We’re at an important juncture when it comes to realising the power of creativity – and creativity is being asked to fill two, seemingly opposing, roles. On one hand, we’re seeking pragmatism and solution-oriented design. Our world is uncertain and we want it to be tethered to some kind of reality. On the other hand, we’re desperate for experience and excitement. We’re living through the death of spontaneity, so we respond to escapism and novelty. I don’t think that these are necessarily in complete conflict. People contain multitudes, after all. 

What this means is that there’s an opportunity to not only shape new spaces, experiences and objects, but to do it in a way that’s grounded in meaning and insight. We’re invited to re-make the world as we want it to be.

We’re in the middle of one of the most disruptive periods in modern history. It’s chaotic and uncertain, so we look to patterns and insights to guide us. Given the current chaos, we’re trying to find a signal in the noise. You and I know that it’s a worthwhile exercise, as macro social trends cause ripples impacting all aspects of our lives – how we make space, what we wear, and what we consume.


Chris Reid is a trend researcher and brand strategist, based in Cape Town and active around the world. Visit www.chrisreid.co.za for more.

Staying in touch

Increasingly, the digital and physical overlap. We work remotely, we shop online and we form parasocial relationships with people we’ve never met IRL. We have efficiency. We have access. What we need is more of the real. 

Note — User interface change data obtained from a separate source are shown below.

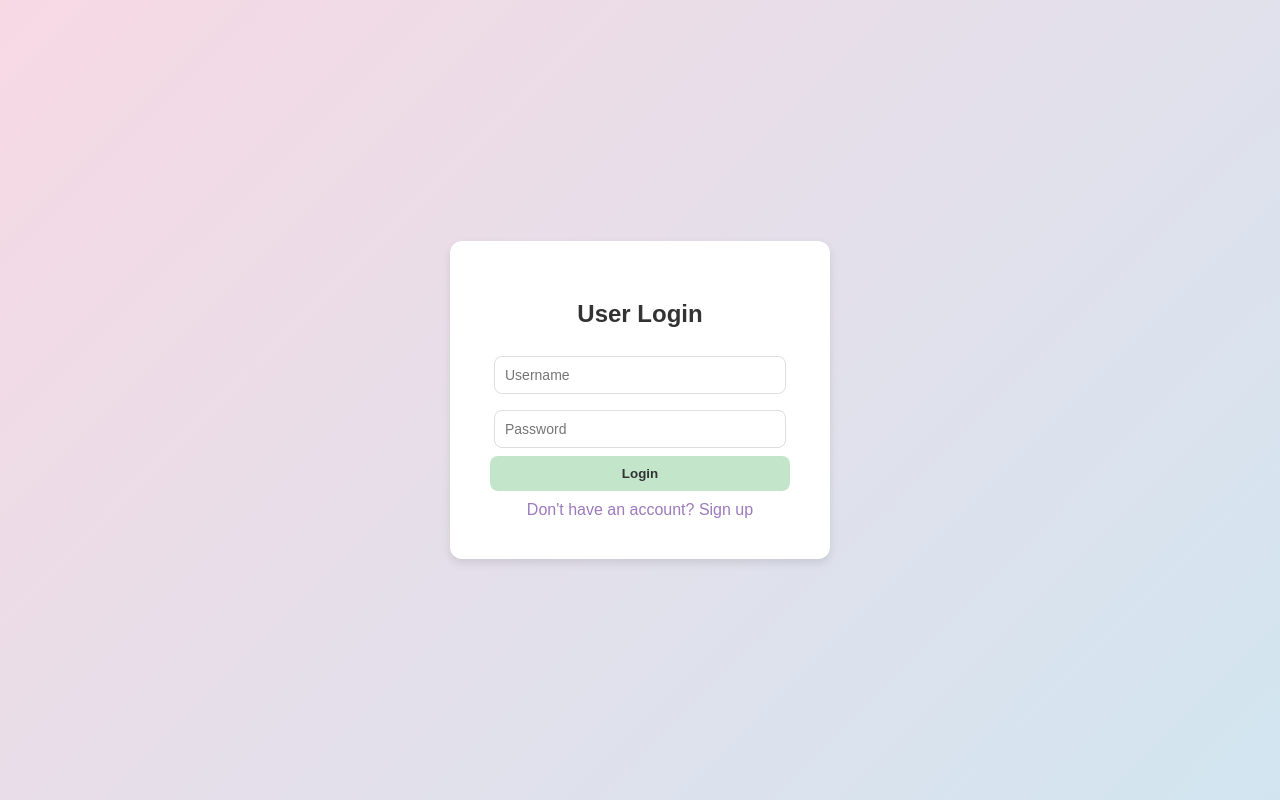
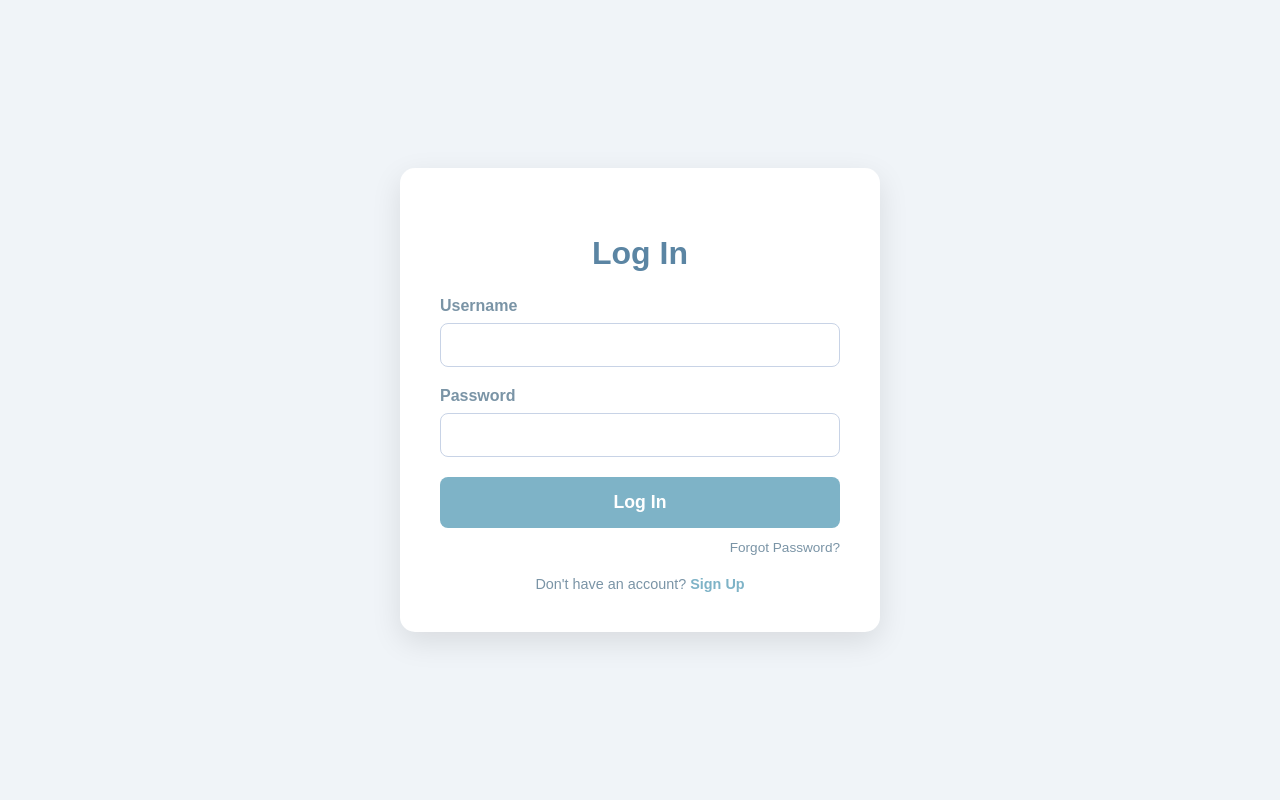
Before and after one commit to DipanwitSen/Product_works_22052204, a Flask app: page /login in a window 1280 px wide. Run offline with Flask 3, Linux system fonts and the light colour scheme.

Commit message:
Update login.html

```diff
--- a/templates/login.html
+++ b/templates/login.html
@@ -1,76 +1,132 @@
 <!DOCTYPE html>
-<html>
+<html lang="en">
   <head>
-    <title>Login</title>
+    <meta charset="UTF-8" />
+    <meta name="viewport" content="width=device-width, initial-scale=1.0" />
+    <title>Log In</title>
     <style>
       body {
-        font-family: Arial, sans-serif;
-        background: linear-gradient(135deg, #f7d9e4, #d1e5f0);
+        font-family: "Arial", sans-serif;
+        background-color: #f0f4f8; /* Light pastel blue-gray */
         display: flex;
         justify-content: center;
         align-items: center;
-        min-height: 100vh;
+        height: 100vh;
         margin: 0;
       }
-      .box {
-        background: #fff;
+      .container {
+        background-color: #ffffff;
         padding: 40px;
-        border-radius: 12px;
+        border-radius: 15px;
+        box-shadow: 0 10px 30px rgba(0, 0, 0, 0.1);
         width: 100%;
-        max-width: 300px;
-        box-shadow: 0 4px 8px rgba(0, 0, 0, 0.1);
+        max-width: 400px;
         text-align: center;
       }
       h2 {
-        color: #333;
+        color: #5b85a3; /* Muted blue */
+        margin-bottom: 25px;
+        font-size: 2em;
+      }
+      .form-group {
         margin-bottom: 20px;
-        font-weight: 600;
+        text-align: left;
       }
-      input {
-        width: 90%;
-        padding: 10px;
-        margin: 8px 0;
-        border: 1px solid #ddd;
+      .form-group label {
+        display: block;
+        margin-bottom: 8px;
+        color: #7a94a6; /* Soft gray-blue */
+        font-weight: bold;
+      }
+      .form-group input {
+        width: 100%;
+        padding: 12px;
+        border: 1px solid #c8d3e6; /* Light gray */
         border-radius: 8px;
-        font-size: 14px;
+        box-sizing: border-box;
+        font-size: 1em;
+        color: #4b6584;
       }
-      button {
-        background: #c3e6cb;
+      .btn {
+        width: 100%;
+        padding: 15px;
+        background-color: #7eb3c7; /* Pastel cyan-blue */
         border: none;
-        padding: 10px;
-        width: 100%;
         border-radius: 8px;
+        color: white;
+        font-size: 1.1em;
+        font-weight: bold;
         cursor: pointer;
-        color: #333;
-        font-weight: bold;
         transition: background-color 0.3s ease;
       }
-      button:hover {
-        background: #b2d9b8;
+      .btn:hover {
+        background-color: #5b99ae;
       }
-      a {
-        display: block;
+      .link-text {
+        margin-top: 20px;
+        font-size: 0.9em;
+        color: #7a94a6;
+      }
+      .link-text a {
+        color: #7eb3c7;
+        text-decoration: none;
+        font-weight: bold;
+      }
+      .link-text a:hover {
+        text-decoration: underline;
+      }
+      .forgot-password {
+        text-align: right;
         margin-top: 10px;
-        color: #9c7abc;
+      }
+      .forgot-password a {
+        color: #7a94a6;
         text-decoration: none;
+        font-size: 0.85em;
+      }
+      .forgot-password a:hover {
+        text-decoration: underline;
+      }
+      .flash-message {
+        padding: 10px;
+        margin-bottom: 15px;
+        border-radius: 8px;
+        font-weight: bold;
+      }
+      .flash-message.error {
+        background-color: #ffebe6;
+        color: #cc0000;
+      }
+      .flash-message.success {
+        background-color: #e6ffeb;
+        color: #008000;
       }
     </style>
   </head>
   <body>
-    <div class="box">
-      <h2>User Login</h2>
-      <!-- Form to submit username and password -->
+    <div class="container">
+      <h2>Log In</h2>
+      {% with messages = get_flashed_messages(with_categories=true) %} {% if
+      messages %} {% for category, message in messages %}
+      <div class="flash-message {{ category }}">{{ message }}</div>
+      {% endfor %} {% endif %} {% endwith %}
       <form method="post" action="{{ url_for('login') }}">
-        <input type="text" name="username" placeholder="Username" required />
-        <input
-          type="password"
-          name="password"
-          placeholder="Password"
-          required
-        />
-        <button type="submit">Login</button>
+        <div class="form-group">
+          <label for="username">Username</label>
+          <input type="text" id="username" name="username" required />
+        </div>
+        <div class="form-group">
+          <label for="password">Password</label>
+          <input type="password" id="password" name="password" required />
+        </div>
+        <button type="submit" class="btn">Log In</button>
       </form>
-      <a href="{{ url_for('signup') }}">Don't have an account? Sign up</a>
+      <div class="forgot-password">
+        <a href="{{ url_for('forgot') }}">Forgot Password?</a>
+      </div>
+      <div class="link-text">
+        Don't have an account? <a href="{{ url_for('signup') }}">Sign Up</a>
+      </div>
     </div>
   </body>
 </html>
```
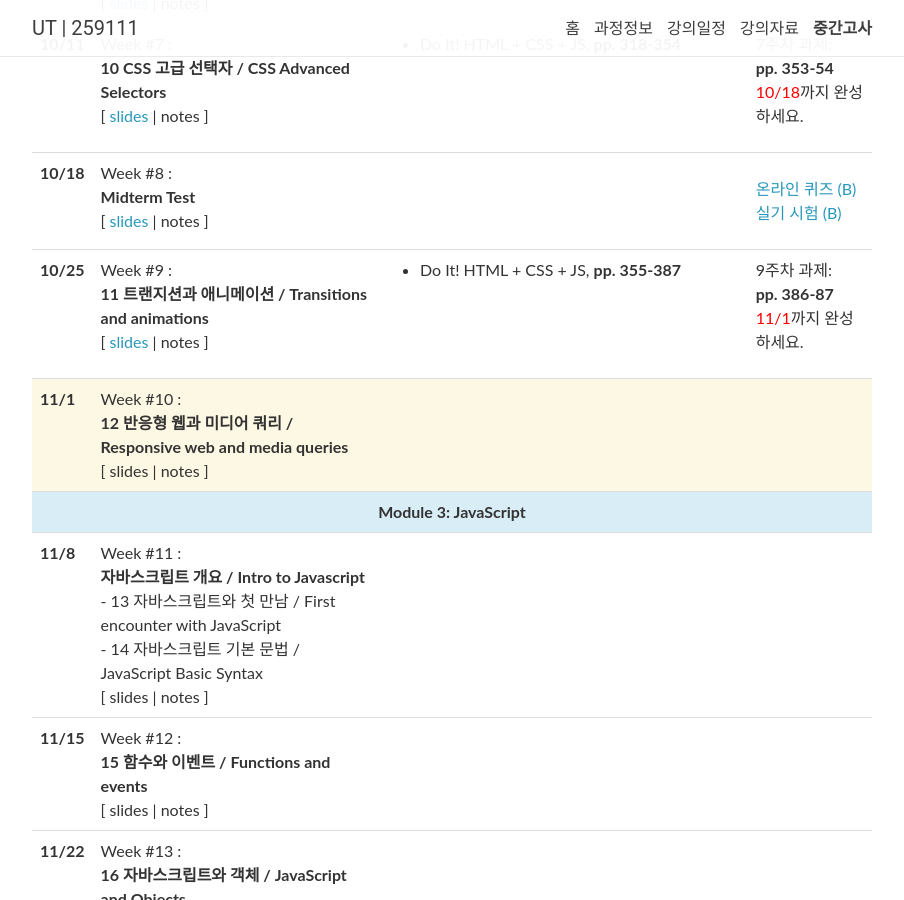
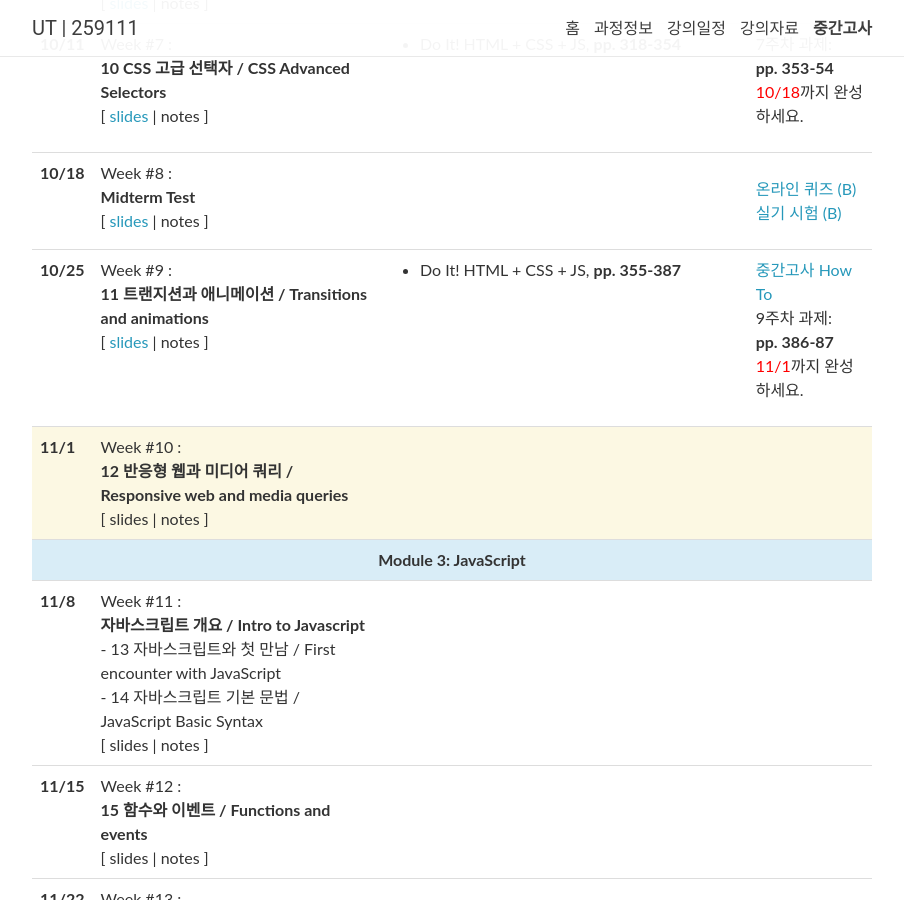
Before and after one commit to 2023-aaronkr/ut-web, a Jekyll site: the page built from _pages/lectures.md, in a window 1280 px wide and 900 px high, scrolled down 1278 px. Shown: the whole window, without its empty margins (188-1092 px from the left). Built offline with Jekyll 4.4.1, drawn with Linux system fonts in a browser that asks for light colours; nearby versions of some CDN libraries; comment, search, counter and statistics services are not loaded.

Commit message:
Update lectures.yml

```diff
--- a/_data/lectures.yml
+++ b/_data/lectures.yml
@@ -108,6 +108,7 @@
   readings: >
     Do It! HTML + CSS + JS, <strong>pp. 355-387</strong>
   logistics: >
+    <a href="https://docs.google.com/presentation/d/1sWYOpSNxFi2O_-bwnqpO-njzcwoJgf80g54USWs8qIs/edit?usp=sharing">중간고사 How To</a><br>
     9주차 과제:<br><strong>pp. 386-87</strong><br>
     <span style="color: red">11/1</span>까지 완성하세요.
 
```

The last two years taught us that the digital doesn’t replace the tangible, but it can enhance it. As much as Mark Zuckerberg can try to sell us property in the Metaverse, there’s a renewed focus on experiences and tactility. You just have to look to the renewed popularity of DIY hobbies to see how we’re seeking a re-connection with the crafted. 

When it comes to our homes, this means we’re leaning into tactile surfaces and re-evaluating what it feels like to be here, now.



- Scribble Stems by Jana and Koos in vase by Pear Shaped Ceramics shot by Alix Rose Cowie

Curation as Currency

Consciously or not, one of the things that we’re all seeking at the moment is something that resembles what was once fondly known as ‘objective truth’. Covid’s most unsettling side-effect was to show us that it’s precarious to hold different opinions from those closest to us. At the same time, we’re increasingly realising that the information we consume is anything but neutral. It’s difficult to know who to trust, or from whom one can safely seek guidance, and with this shift comes an influence vacuum. Tracking this into the future, the value of curation will be reassessed and revalued. Like other misused terms from “gourmet” and “artisanal” to “bespoke”, “curator” is a moniker now diluted beyond all meaning. In fact, the role still wields power. It’s not hard to find an abundance of information, or content, now. It’s hard to discern. That’s why a point of view becomes such a powerful thing to possess.



- Muuto design process

Overlaid experience

While we’re grounding ourselves in the real, we’re also engaging with our worlds in a way that’s beyond digital. The rise of NFTs and virtual goods that exist online shows the ways in which  we’re assigning value to the intangible, too. The cue for creatives is not to think digital first, but rather digital and physical in parallel. Emerging best practice is to look at replicating the real-world online, and then overlaying the digital. It’s not one or the other – it’s both at the same time. It’s hybrid and phygital.

- Daub side table by Mash T Design

- Hortensia Chair by Mooi

- Bamboo Armchair by MISSANA

African Allegiance

One of the biggest shifts over the last two years has been the mass localisation of experience. Whether because we’re effectively stuck in place, or because we’ve started to connect with our context in a more meaningful manner, we’re looking first to our immediate surroundings for partnerships and inspiration. That means a focus on local brands, neighbourhood retail, and home-grown talent. There’s also a shift in allegiance after the international reaction to Covid: regions are starting to band together. This is particularly true of Africa. Treatment of the continent, and the Global South more generally, has caused a sense of African solidarity to coalesce. Projecting this into the future, there’ll be accelerated intra-continental collaboration and sharing – both of resources and of creativity.

- BVia Wax Candles shot shot by Matt Slater